### ASSIGNMENT
What lines of the material below hold the string "figure"? Copy them out.

━━━

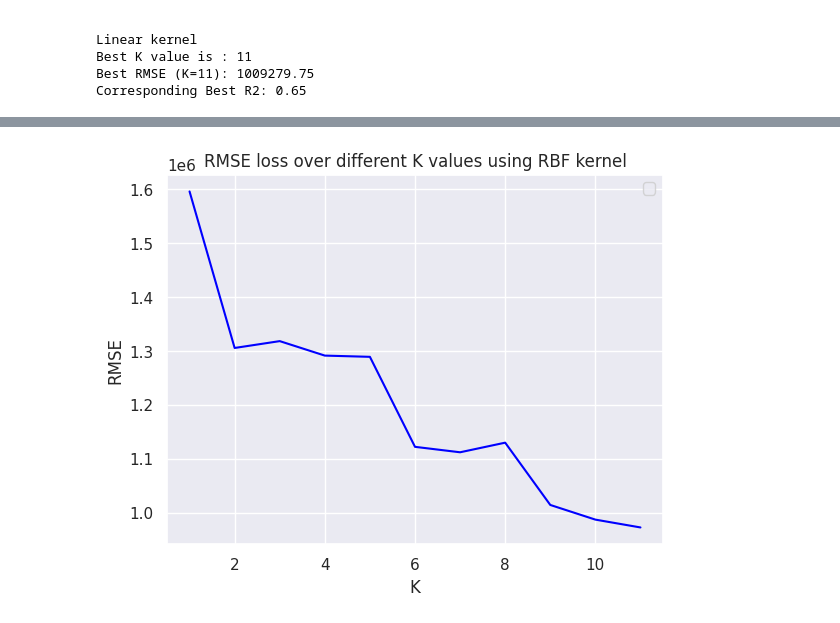
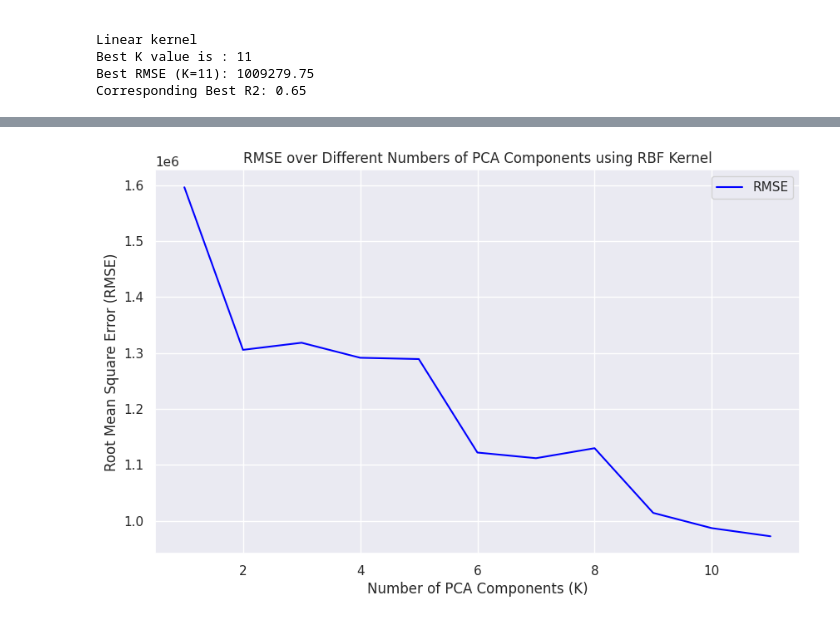
Before and after one commit to poojitharajapuram/ML-HW4, a Jupyter notebook: HW4_INTRO_TO_ML.ipynb, the cells around one changed output, grey strips where cells are left out. Cells and saved outputs as stored; diff of their text form; code cells hidden in the pictures.

```diff
--- a/HW4_INTRO_TO_ML.ipynb
+++ b/HW4_INTRO_TO_ML.ipynb
@@ -252,6 +347,6 @@ plt.show()
 Problem 2
 # %%
 url = 'https://raw.githubusercontent.com/poojitharajapuram/ML-HW4/main/Housing.csv'
-H_data = pd.read_csv(url)
+House_data = pd.read_csv(url)
 # %%
 def preprocess(data,variables):
@@ -266,7 +361,7 @@ def preprocess(data,variables):
 # %%
 from sklearn.preprocessing import MinMaxScaler
 variable = ['price','area', 'bedrooms', 'bathrooms', 'stories', 'mainroad', 'guestroom', 'basement', 'hotwaterheating', 'airconditioning', 'parking', 'prefarea']
-X,y = preprocess(H_data,variable)
+X,y = preprocess(House_data,variable)
 sc = MinMaxScaler()
 X_std = sc.fit_transform(X)
 # %%
@@ -305,11 +400,11 @@ best_k = None
 for k in range(1,n):
     pca = PCA(n_components=k)
     principal_components = pca.fit_transform(X_std)
-    X_train, X_test, y_train, y_test = train_test_split(principal_components, y, test_size = 0.20, random_state = 0)
+    X_trainset, X_testset, y_trainset, y_testset = train_test_split(principal_components, y, test_size = 0.20, random_state = 0)
     svr_lin = SVR(kernel='linear',  C=2e5)
-    y_fit = svr_lin.fit(X_train, y_train.ravel())
-    y_pred = y_fit.predict(X_test)
-    rmse = sqrt(mean_squared_error(y_test, y_pred.ravel()))
+    y_fit = svr_lin.fit(X_trainset, y_trainset.ravel())
+    y_pred = y_fit.predict(X_testset)
+    rmse = sqrt(mean_squared_error(y_testset, y_pred.ravel()))
     rmse_list.append(rmse)
     r2 = r2_score(y_test, y_pred.ravel())
     if rmse < best_rmse:
@@ -359,13 +454,13 @@ best_k = None
 for k in range(1,n):
     pca = PCA(n_components=k)
     principal_components = pca.fit_transform(X_std)
-    X_train, X_test, y_train, y_test = train_test_split(principal_components, y, test_size = 0.20, random_state = 0)
+    X_trainset, X_testset, y_trainset, y_testset = train_test_split(principal_components, y, test_size = 0.20, random_state = 0)
     svr_lin = SVR(kernel='poly', C=5e6, degree=2)
-    y_fit = svr_lin.fit(X_train, y_train.ravel())
-    y_pred = y_fit.predict(X_test)
+    y_fit = svr_lin.fit(X_trainset, y_trainset.ravel())
+    y_pred = y_fit.predict(X_testset)
     rmse = sqrt(mean_squared_error(y_test, y_pred.ravel()))
     rmse_list.append(rmse)
-    r2 = r2_score(y_test, y_pred.ravel())
+    r2 = r2_score(y_testset, y_pred.ravel())
     if rmse < best_rmse:
         best_rmse = rmse
         best_r2 = r2
@@ -406,33 +700,56 @@ Corresponding Best R2: 0.39
 # %%
+import matplotlib.pyplot as plt
+from sklearn.decomposition import PCA
+from sklearn.model_selection import train_test_split
+from sklearn.svm import SVR
+from sklearn.metrics import mean_squared_error, r2_score
+from math import sqrt
+
+# Assuming X_std (standardized features) and y (targets) are already defined
+# X_std = ...
+# y = ...
+
+n = X_std.shape[1]  # Number of features in X_std
 rmse_list = []
 best_rmse = float('inf')
 best_r2 = -float('inf')
 best_k = None
-for k in range(1,n):
+
+# Loop over possible numbers of principal components
+for k in range(1, n):
     pca = PCA(n_components=k)
     principal_components = pca.fit_transform(X_std)
-    X_train, X_test, y_train, y_test = train_test_split(principal_components, y, test_size = 0.20, random_state = 0)
-    svr_lin = SVR(kernel='rbf', C=3e6, gamma=0.1)
-    y_fit = svr_lin.fit(X_train, y_train.ravel())
-    y_pred = y_fit.predict(X_test)
-    rmse = sqrt(mean_squared_error(y_test, y_pred.ravel()))
+    X_train, X_test, y_train, y_test = train_test_split(principal_components, y, test_size=0.20, random_state=0)
+
+    # Fit the SVR model with an RBF kernel
+    svr_rbf = SVR(kernel='rbf', C=3e6, gamma=0.1)
+    svr_rbf.fit(X_train, y_train.ravel())
+    y_pred = svr_rbf.predict(X_test)
+
+    # Calculate RMSE and R^2 score
+    rmse = sqrt(mean_squared_error(y_test, y_pred))
+    r2 = r2_score(y_test, y_pred)
     rmse_list.append(rmse)
-    r2 = r2_score(y_test, y_pred.ravel())
+
+    # Check for the best RMSE and corresponding R^2 and K
     if rmse < best_rmse:
-        best_rmse = rmse
-        best_r2 = r2
-        best_k = k
+        best_rmse, best_r2, best_k = rmse, r2, k
 
+    # Print the RMSE and R^2 for each K
     print(f'K={k}: RMSE = {rmse:.2f}, R2 = {r2:.2f}')
-print("")
-print("RBF kernel")
-print("Best K value is :",best_k)
+
+# Output the best performance
+print("\nRBF kernel")
+print(f"Best K value is: {best_k}")
 print(f'Best RMSE (K={best_k}): {best_rmse:.2f}')
-print(f'Corresponding Best R2: {best_r2:.2f}')
-plt.plot(range(1,n), rmse_list, color='blue')
-plt.xlabel('K')
-plt.ylabel('RMSE')
-plt.title('RMSE loss over different K values using RBF kernel')
+print(f'Corresponding Best R2 (K={best_k}): {best_r2:.2f}')
+
+# Plotting the RMSE over different values of K
+plt.figure(figsize=(10, 6))
+plt.plot(range(1, n), rmse_list, color='blue', label='RMSE')
+plt.xlabel('Number of PCA Components (K)')
+plt.ylabel('Root Mean Square Error (RMSE)')
+plt.title('RMSE over Different Numbers of PCA Components using RBF Kernel')
 plt.legend()
 plt.show()
 # %% [output]
@@ -456 +772 @@ WARNING:matplotlib.legend:No artists with labels found to put in legend.  Note t
-[figure, old version]
+[figure, new version]
```
Also changed, not shown: parts of 19 cells of this notebook.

━━━

### RESULT
+plt.figure(figsize=(10, 6))
-[figure, old version]
+[figure, new version]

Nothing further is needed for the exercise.